The Northern Cheyenne Tribe and St. Vincent Healthcare are partners in a new program that changes the way pregnant women, suffering from addiction, are treated. Instead of being greeted with blame and punishment these women are being met with support services.
Licensed social worker Maria Russel works with these women. She said they’re highly motivated to be the best moms for her children, but sometimes addiction gets in the way.
“Addiction is about pain,” Russel said. “And we’re talking about a lot of pain, a lot of trauma.”
So instead of immediately blaming and arresting the woman and removing the child or children from the home, Russel said she’s met where she is at.
Russel was hired under the Northern Cheyenne Tribe’s new program known as “Blessing New Spirits” program.
“The thought behind it is a Cheyenne tradition of this is a new spirit coming and how are we going to greet that and bring this new spirit into the world,” she said.
Russel said they’re working to create a cultural shift between the medical community and addicted moms.
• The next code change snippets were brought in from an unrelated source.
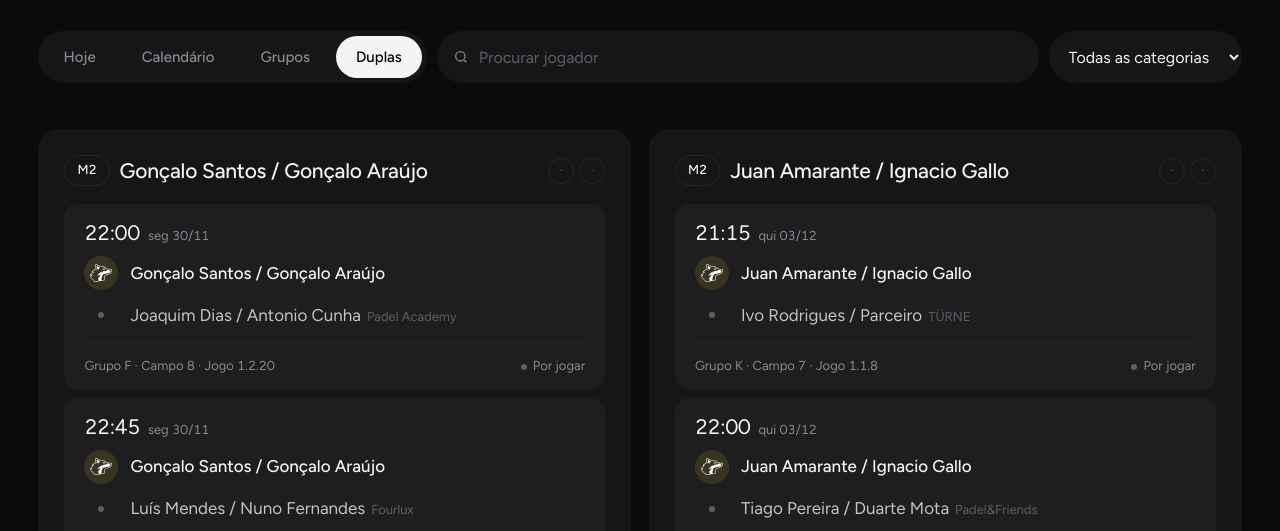
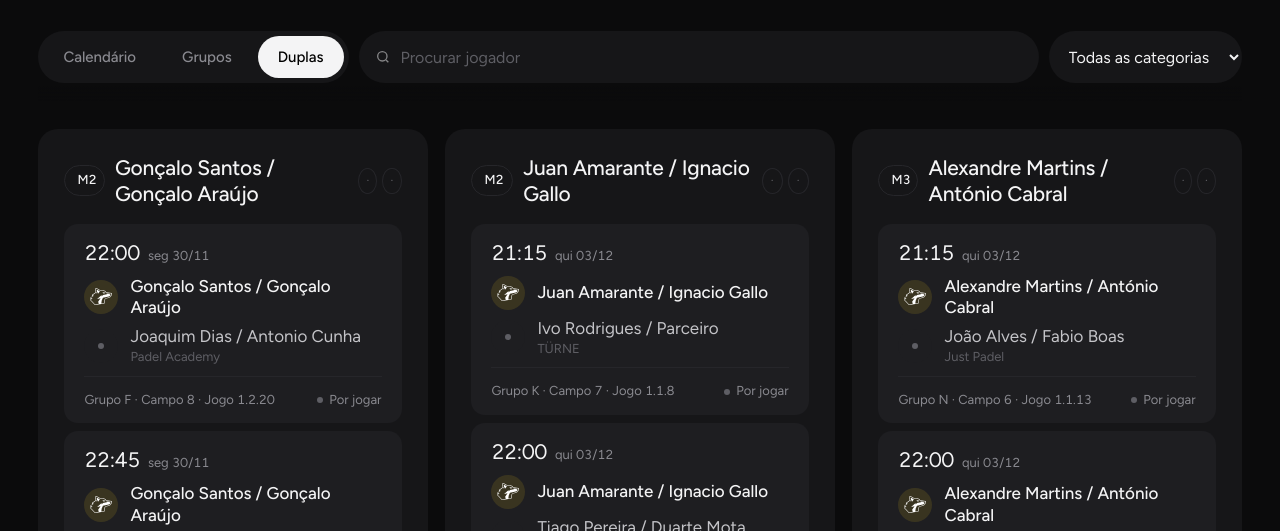
Before and after one commit to OCD-Studio/fsportin, a plain HTML site: page preview/index.html in a window 1280 px wide. Both pictures are taken after a click on the tab "Duplas". Shown: the part 199-730 px from the top of the page. Drawn offline with Linux system fonts and the light colour scheme; a web font is replaced by a local one.

Commit message:
Pré-visualização v3: só Calendário (dia mais próximo por defeito), grelha 3/2/1 em todos os separadores
Co-Authored-By: Claude Opus 5.5 <noreply@anthropic.com>
Claude-Session: https://claude.ai/code/session_01XTfXLip2bgFyteRBCUqDsp

```diff
--- a/preview/index.html
+++ b/preview/index.html
@@ -55,8 +55,9 @@ main{padding-bottom:72px}
 .sec{margin-top:28px}
 .sec h2{display:flex;align-items:baseline;gap:12px;font-size:22px;letter-spacing:-.01em;margin:0 0 14px}
 .sec h2 small{font:400 13px degular,Figtree,sans-serif;color:var(--mut)}
-.grid{display:grid;grid-template-columns:repeat(auto-fill,minmax(min(100%,340px),1fr));gap:var(--gap)}
-.grid.wide{grid-template-columns:repeat(auto-fill,minmax(min(100%,460px),1fr))}
+.grid{display:grid;grid-template-columns:minmax(0,1fr);gap:var(--gap);align-items:start}
+@media(min-width:600px){.grid{grid-template-columns:repeat(2,minmax(0,1fr))}}
+@media(min-width:1024px){.grid{grid-template-columns:repeat(3,minmax(0,1fr))}}
 
 /* cartão de jogo */
 .mc{background:var(--card);border-radius:var(--r);padding:18px 20px 16px;display:flex;flex-direction:column;gap:14px}
@@ -70,8 +71,8 @@ main{padding-bottom:72px}
 .tm .ico{width:28px;height:28px;border-radius:50%;background:var(--card2);display:grid;place-items:center}
 .tm .ico img{width:18px;height:auto}
 .tm .ico i{width:6px;height:6px;border-radius:50%;background:var(--dim)}
-.tm .nm{font-size:15px;color:var(--soft);white-space:nowrap;overflow:hidden;text-overflow:ellipsis}
-.tm .nm small{color:var(--dim);font-size:12px;margin-left:6px}
+.tm .nm{font-size:15px;color:var(--soft);line-height:1.25}
+.tm .nm small{display:block;color:var(--dim);font-size:12px;margin-top:2px}
 .tm.us .nm{color:var(--ink);font-weight:500}
 .tm.us .ico{background:var(--yd)}
 .tm.w .nm::after{content:"";display:inline-block;width:6px;height:6px;border-radius:50%;background:var(--y);margin-left:8px;vertical-align:middle}
@@ -91,7 +92,7 @@ main{padding-bottom:72px}
 /* cartões de grupo e de dupla */
 .card{background:var(--card);border-radius:var(--r);padding:20px;display:flex;flex-direction:column;gap:16px}
 .card-h{display:flex;align-items:center;gap:10px}
-.card-h h3{font-size:18px;margin:0;letter-spacing:-.01em;white-space:nowrap;overflow:hidden;text-overflow:ellipsis}
+.card-h h3{font-size:18px;margin:0;letter-spacing:-.01em;line-height:1.2}
 .card-h .tag{margin-left:auto;font-size:12px;color:var(--mut)}
 table{width:100%;border-collapse:collapse;font-size:14px}
 th{font-size:11px;font-weight:400;letter-spacing:.06em;text-transform:uppercase;color:var(--dim);text-align:right;padding:0 6px 8px}
@@ -130,8 +131,6 @@ td.pts{color:var(--ink);font-weight:500}
 
 @media(min-width:1024px){
  body{font-size:16px}
- .grid{grid-template-columns:repeat(3,minmax(0,1fr))}
- .grid.wide{grid-template-columns:repeat(2,minmax(0,1fr))}
  .bar1 img{height:24px}.bar1 .ed{font-size:14px}
  .hero h1 span{font-size:14px}
  .stats{grid-template-columns:repeat(4,minmax(0,1fr)) minmax(0,1.5fr)}
@@ -170,7 +169,6 @@ td.pts{color:var(--ink);font-weight:500}
 <main class="wrap">
  <div class="ctrl">
   <nav class="tabs" role="tablist" id="tabs">
-   <button role="tab" data-v="hoje">Hoje</button>
    <button role="tab" data-v="calendario">Calendário</button>
    <button role="tab" data-v="categorias">Grupos</button>
    <button role="tab" data-v="duplas">Duplas</button>
@@ -230,21 +228,19 @@ function card(m,showCat=true){const w=winner(m);const order=(!isUs(m.a)&&isUs(m.
  return`<article class="mc"><div class="mc-h"><div class="when"><span class="t">${esc(m.t)}</span><span class="d">${esc(dlabel(m.d))}</span></div>${showCat?`<span class="cat">${esc(catLabel(m.c))}</span>`:''}</div>
  <div class="teams">${order.map(([t,s])=>teamRow(m,t,s,w)).join('')}</div>
  <div class="mc-f"><span class="meta">${esc(m.ph)} · Campo ${esc(m.court)} · Jogo ${esc(m.n.replace('#',''))}</span><span class="st ${sc}">${sl}</span></div></article>`}
-const st={v:'hoje',q:'',cat:'',day:null};
+const st={v:'calendario',q:'',cat:'',day:null};
 try{const s=JSON.parse(localStorage.getItem('fsp')||'{}');Object.assign(st,{q:s.q||'',cat:s.cat||''})}catch(e){}
 function save(){try{localStorage.setItem('fsp',JSON.stringify({q:st.q,cat:st.cat}))}catch(e){}}
 function filt(l){const q=st.q.trim().toLowerCase();return l.filter(m=>(!st.cat||m.c===st.cat)&&(!q||(m.a+' '+m.b).toLowerCase().includes(q)))}
 const ours=()=>filt(M.filter(m=>m.us));
 function todayStr(){const n=new Date();return String(n.getDate()).padStart(2,'0')+'/'+String(n.getMonth()+1).padStart(2,'0')}
 const today0=()=>new Date(new Date().toDateString());
-function vHoje(){const L=ours();const td=todayStr();let day=DAYS.includes(td)?td:null;
- if(!day){const nx=L.find(m=>dobj(m.d)>=today0());day=nx?nx.d:DAYS[0]}
- const list=L.filter(m=>m.d===day);const lead=day===td?'Hoje':'Próximo dia de jogos';
- return`<section class="sec"><h2>${lead}<small>${esc(dlabel(day))} · ${list.length} jogos</small></h2>${list.length?`<div class="grid">${list.map(m=>card(m)).join('')}</div>`:`<div class="empty">Sem jogos da FSportIN neste dia${st.q||st.cat?' com este filtro':''}.</div>`}</section>`}
-function vCal(){const L=ours();if(!st.day)st.day=DAYS.includes(todayStr())?todayStr():'all';
- const chips=['all',...DAYS].map(d=>{const n=d==='all'?L.length:L.filter(m=>m.d===d).length;return n||d==='all'?`<button class="chip" data-day="${d}" aria-pressed="${st.day===d}">${d==='all'?'Todos':esc(dlabel(d))}<small>${n}</small></button>`:''}).join('');
- const body=(st.day==='all'?DAYS:[st.day]).map(d=>{const l=L.filter(m=>m.d===d);return l.length?`<section class="sec"><h2>${esc(dlabel(d))}<small>${l.length} jogos</small></h2><div class="grid">${l.map(m=>card(m)).join('')}</div></section>`:''}).join('');
- return`<div class="chips">${chips}</div>${body||'<div class="empty">Sem jogos com este filtro.</div>'}`}
+function defaultDay(L){const td=todayStr();if(DAYS.includes(td)&&L.some(m=>m.d===td))return td;const nx=L.find(m=>dobj(m.d)>=today0());return nx?nx.d:(L.length?L[L.length-1].d:'all')}
+function vCal(){const L=ours();if(!st.day||(st.day!=='all'&&!L.some(m=>m.d===st.day)))st.day=defaultDay(L);
+ const td=todayStr();
+ const chips=[...DAYS,'all'].map(d=>{const n=d==='all'?L.length:L.filter(m=>m.d===d).length;if(!n&&d!=='all')return'';const lab=d==='all'?'Ver todos':(d===td?'Hoje':dlabel(d));return`<button class="chip" data-day="${d}" aria-pressed="${st.day===d}">${esc(lab)}<small>${n}</small></button>`}).join('');
+ const body=(st.day==='all'?DAYS:[st.day]).map(d=>{const l=L.filter(m=>m.d===d);return l.length?`<section class="sec"><h2>${d===td?'Hoje':esc(dlabel(d))}<small>${d===td?esc(dlabel(d))+' · ':''}${l.length} jogos</small></h2><div class="grid">${l.map(m=>card(m)).join('')}</div></section>`:''}).join('');
+ return`<div class="chips">${chips}</div>${body||'<div class="empty">Sem jogos da FSportIN com este filtro.</div>'}`}
 function standings(c,g){const gm=M.filter(m=>m.c===c&&m.ph===g&&/^#1\./.test(m.n));const T=new Map();
  const add=t=>{if(!T.has(t))T.set(t,{t,j:0,v:0,d:0,sp:0,sc:0,gp:0,gc:0})};
  for(const m of gm){add(m.a);add(m.b);const w=winner(m);if(!w)continue;const A=T.get(m.a),B=T.get(m.b);A.j++;B.j++;if(w===1){A.v++;B.d++}else{B.v++;A.d++}
@@ -258,12 +254,12 @@ function table(s){return`<table><thead><tr><th>#</th><th>Dupla</th><th>J</th><th
 function vCats(){let G=groupsOfUs().filter(x=>!st.cat||x.c===st.cat);const q=st.q.trim().toLowerCase();
  if(q)G=G.filter(x=>M.some(m=>m.c===x.c&&m.ph===x.g&&m.us&&(m.a+' '+m.b).toLowerCase().includes(q)));
  if(!G.length)return'<div class="empty">Sem grupos com este filtro.</div>';
- return`<section class="sec"><div class="grid wide">${G.map(x=>{const s=standings(x.c,x.g);return`<div class="card"><div class="card-h"><span class="cat">${esc(catLabel(x.c))}</span><h3>${esc(x.g)}</h3><span class="tag">${s.done?'Fechado':'Provisório'}</span></div>${table(s)}<div class="lbl">Jogos da FSportIN</div><div class="mini">${s.games.filter(m=>m.us).map(m=>card(m,false)).join('')}</div></div>`}).join('')}</div></section>`}
+ return`<section class="sec"><div class="grid">${G.map(x=>{const s=standings(x.c,x.g);return`<div class="card"><div class="card-h"><span class="cat">${esc(catLabel(x.c))}</span><h3>${esc(x.g)}</h3><span class="tag">${s.done?'Fechado':'Provisório'}</span></div>${table(s)}<div class="lbl">Jogos da FSportIN</div><div class="mini">${s.games.filter(m=>m.us).map(m=>card(m,false)).join('')}</div></div>`}).join('')}</div></section>`}
 function pairs(){const P=new Map();for(const m of M)for(const t of[m.a,m.b])if(isUs(t)&&/^#1\./.test(m.n)&&/^Grupo/.test(m.ph)){const k=m.c+'|'+t;if(!P.has(k))P.set(k,{c:m.c,t,g:m.ph})}
  return[...P.values()].sort((a,b)=>catRank(a.c)-catRank(b.c)||nm(a.t).localeCompare(nm(b.t),'pt'))}
 function vPairs(){const q=st.q.trim().toLowerCase();const P=pairs().filter(p=>(!st.cat||p.c===st.cat)&&(!q||p.t.toLowerCase().includes(q)));
  if(!P.length)return'<div class="empty">Nenhuma dupla com este filtro.</div>';
- return`<section class="sec"><div class="grid wide">${P.map(p=>{const s=standings(p.c,p.g);const pos=s.arr.findIndex(r=>r.t===p.t)+1;const me=s.arr[pos-1];
+ return`<section class="sec"><div class="grid">${P.map(p=>{const s=standings(p.c,p.g);const pos=s.arr.findIndex(r=>r.t===p.t)+1;const me=s.arr[pos-1];
   const gl=p.g.replace('Grupo ','');const later=M.filter(m=>m.c===p.c&&!/^#1\./.test(m.n));
   const named=later.filter(m=>m.a===p.t||m.b===p.t);const re=new RegExp('(\\d)º Grupo '+gl+'$');
   const slots=later.filter(m=>re.test(m.a)||re.test(m.b)).filter(m=>!named.some(n=>n.k===m.k));
@@ -279,17 +275,17 @@ function stats(){const L=M.filter(m=>m.us);let v=0,d=0;for(const m of L){const w
  const pr=pairs();const nx=L.find(m=>!winner(m)&&dobj(m.d)>=today0());
  document.getElementById('stats').innerHTML=[[pr.length,'Duplas'],[new Set(pr.map(p=>p.c)).size,'Categorias'],[L.length,'Jogos'],[v+'–'+d,'Vitórias–derrotas'],[nx?nx.d+' '+nx.t:'—','Próximo jogo']].map(([b,s])=>`<div class="stat"><b>${esc(b)}</b><span>${esc(s)}</span></div>`).join('')}
 function render(){stats();document.querySelectorAll('#tabs button').forEach(b=>b.setAttribute('aria-selected',b.dataset.v===st.v));
- document.getElementById('view').innerHTML=st.v==='hoje'?vHoje():st.v==='calendario'?vCal():st.v==='categorias'?vCats():vPairs();
+ document.getElementById('view').innerHTML=st.v==='calendario'?vCal():st.v==='categorias'?vCats():vPairs();
  document.getElementById('foot').innerHTML=(R.updated?'Resultados actualizados a '+esc(new Date(R.updated).toLocaleString('pt-PT',{day:'2-digit',month:'2-digit',hour:'2-digit',minute:'2-digit'}))+'. ':'Ainda sem resultados: o torneio começa a 28/11. ')+'Dados do <a href="https://padelteams.pt/info/matches?k=Y2lkPTc3MDUmdGlkPTA=">padelteams.pt</a>, lidos de hora a hora. Classificação calculada aqui (vitórias, diferença de sets, diferença de jogos): confirmar sempre no site da organização.'}
 const cs=document.getElementById('cat');
 [...new Set(S.filter(r=>isUs(r[3])||isUs(r[4])).map(r=>r[0]))].sort((a,b)=>catRank(a)-catRank(b)).forEach(c=>{const o=document.createElement('option');o.value=c;o.textContent=catLabel(c);cs.appendChild(o)});
 const qi=document.getElementById('q');qi.value=st.q;cs.value=st.cat;
 qi.addEventListener('input',()=>{st.q=qi.value;save();render()});
 cs.addEventListener('change',()=>{st.cat=cs.value;save();render()});
-const VIEWS=['hoje','calendario','categorias','duplas'];
+const VIEWS=['calendario','categorias','duplas'];
 document.getElementById('tabs').addEventListener('click',e=>{const b=e.target.closest('button');if(!b)return;st.v=b.dataset.v;location.hash=st.v;render()});
 document.getElementById('view').addEventListener('click',e=>{const b=e.target.closest('[data-day]');if(!b)return;st.day=b.dataset.day;render()});
-const fromHash=()=>{const h=location.hash.slice(1);if(VIEWS.includes(h))st.v=h};
+const fromHash=()=>{const h=location.hash.slice(1);if(h==='hoje')st.v='calendario';else if(VIEWS.includes(h))st.v=h};
 window.addEventListener('hashchange',()=>{fromHash();render()});fromHash();
 build();render();
 fetch(new URL('data.json',document.baseURI).href.replace('/preview/data.json','/data.json'),{cache:'no-store'}).then(r=>r.ok?r.json():null).then(j=>{if(j&&typeof j==='object'){R={results:j.results||{},extra:Array.isArray(j.extra)?j.extra:[],updated:j.updated||null};build();render()}}).catch(()=>{});
```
“If we can support mothers with their children, that’s our first love relationship,” she said. “No one will ever replace a mom, no matter what. And if we can support them and build them up then we have lifelong healing in the family.”
Dr. Alison Rentz specializes in pediatric neonatal-perinatal medicine at St.Vincent Healthcare. She said the baby can’t be treated in isolation, rather it’s also about the immediate and extended family.
“It’s a complete paradigm shift in the medical community from how we used to care for it which was a lot of judgement, criminal proceedings, things are really not effective. That are not going to get to the root of the problem, have a lifelong good outcome for the baby, for the mother, for the extended family” said Dr. Rentz.
She said now the medical community is viewing the pending birth of a child as a potential catalyst for change.
“I have seen personally over the last 3 or 4 years many instances where we’ve had honest conversations with the mother, nothing to do with Child Protective Services,” She said. “Just, ‘We want to help you. We want you to talk to us and tell us how we can help you move forward so you can be the mother you want to be.’”
Dr. Rentz said she didn’t know of a mother who was purposely trying to harm her baby. Rather she said they didn’t have the support they need. She said this paradigm shift has positively improved outcomes for their newborns.
Montana Governor Steve Bullock was briefed on the new perinatal substance abuse treatment project during a visit to St. Vincent Healthcare. He said he recently traveled to the Northern Cheyenne Reservation and heard about this project.
Bullock hoped others across Montana could learn lessons from this program. He cited statistics that of the 3,000 children in Montana’s foster care system over 60% were removed from their families because of parental substance abuse.
“We can get numb by statistics,” Bullock said. “Yet something must be done and something is being done and it gives me great hope.”